##### Given data #####

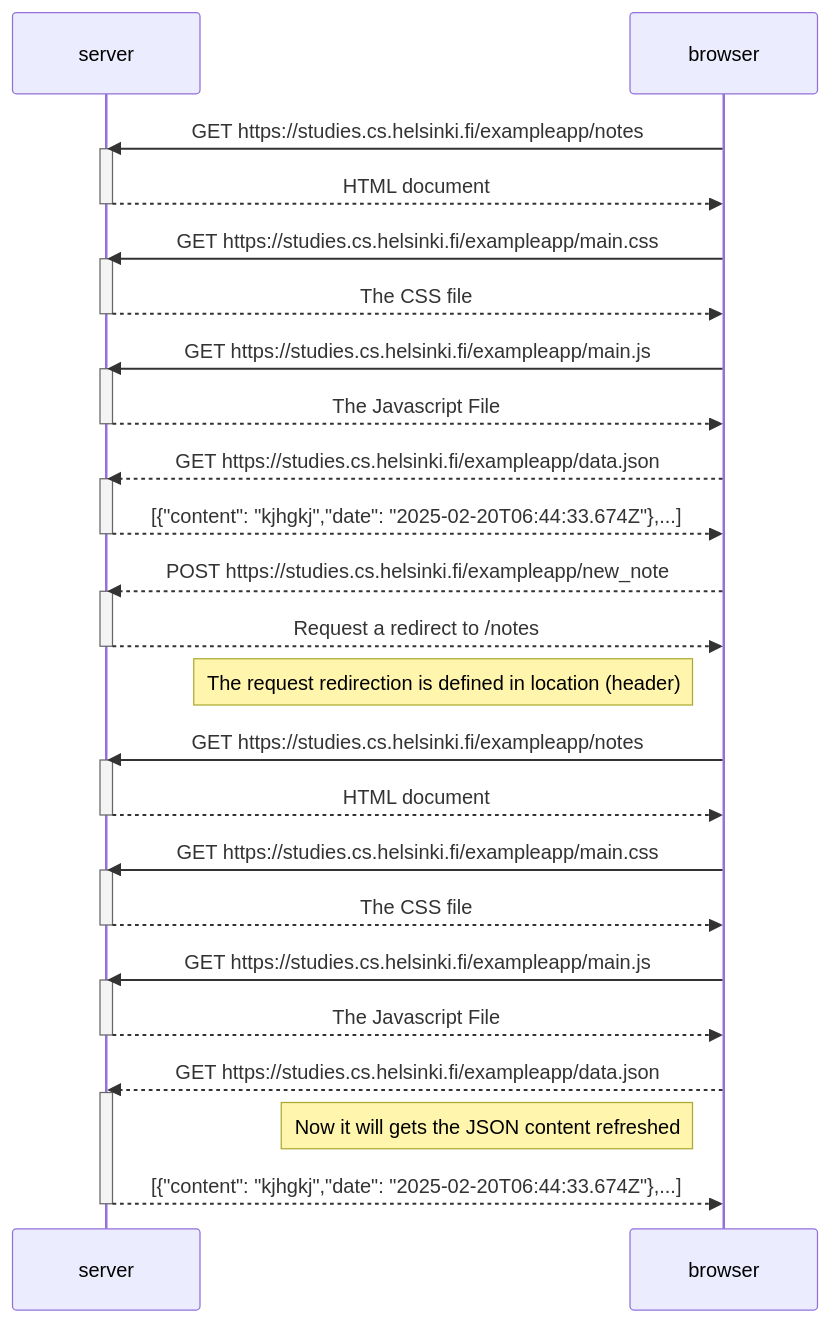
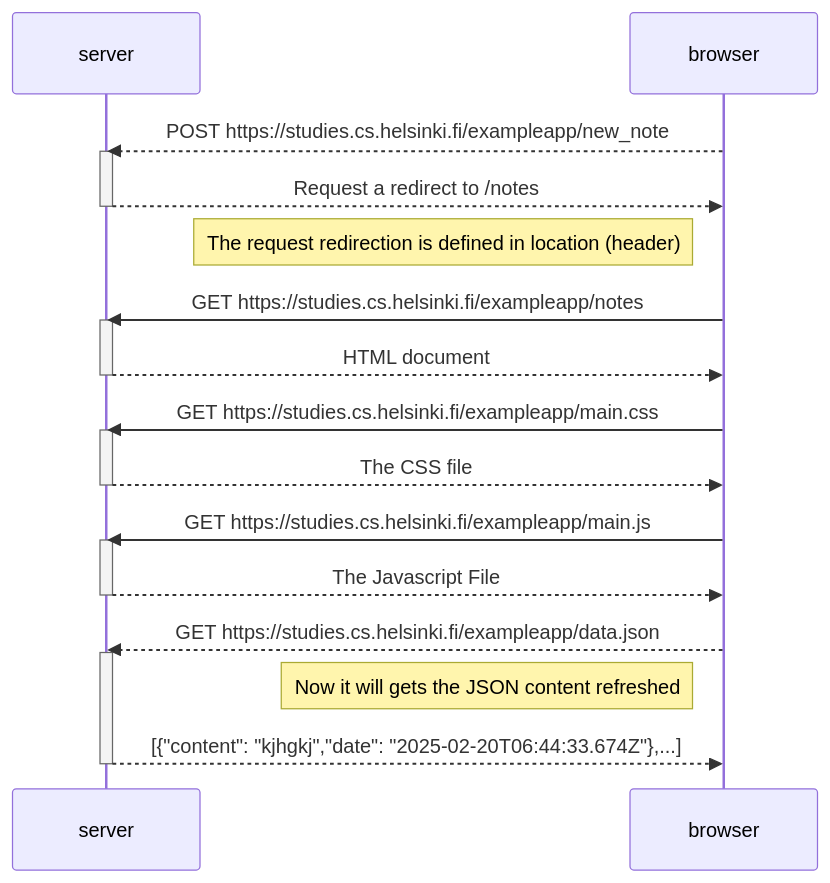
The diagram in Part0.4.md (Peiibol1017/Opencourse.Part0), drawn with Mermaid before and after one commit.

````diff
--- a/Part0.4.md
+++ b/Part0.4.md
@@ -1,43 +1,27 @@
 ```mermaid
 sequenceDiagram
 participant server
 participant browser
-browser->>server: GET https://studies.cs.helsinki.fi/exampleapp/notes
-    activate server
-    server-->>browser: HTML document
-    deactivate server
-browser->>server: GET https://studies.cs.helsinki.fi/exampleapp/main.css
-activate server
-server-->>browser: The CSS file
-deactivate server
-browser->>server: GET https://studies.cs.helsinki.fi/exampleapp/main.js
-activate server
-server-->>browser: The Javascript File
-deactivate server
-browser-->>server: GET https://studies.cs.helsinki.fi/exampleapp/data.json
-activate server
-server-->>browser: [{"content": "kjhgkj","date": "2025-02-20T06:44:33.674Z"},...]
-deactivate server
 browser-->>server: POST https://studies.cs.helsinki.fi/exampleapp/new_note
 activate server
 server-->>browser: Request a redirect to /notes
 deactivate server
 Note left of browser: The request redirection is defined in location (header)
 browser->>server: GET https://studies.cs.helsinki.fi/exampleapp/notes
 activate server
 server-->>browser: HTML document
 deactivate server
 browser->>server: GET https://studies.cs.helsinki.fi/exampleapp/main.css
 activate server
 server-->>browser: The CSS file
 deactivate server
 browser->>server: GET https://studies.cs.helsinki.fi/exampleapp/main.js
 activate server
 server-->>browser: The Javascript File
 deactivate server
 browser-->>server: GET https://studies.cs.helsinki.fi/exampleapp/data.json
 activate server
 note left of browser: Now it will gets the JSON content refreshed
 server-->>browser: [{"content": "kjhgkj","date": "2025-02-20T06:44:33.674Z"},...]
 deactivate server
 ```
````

#####

# [What you should do]
Gather every line from the entries above where the word "Javascript" appears, and copy them.

# [Your solution]
-server-->>browser: The Javascript File
 server-->>browser: The Javascript File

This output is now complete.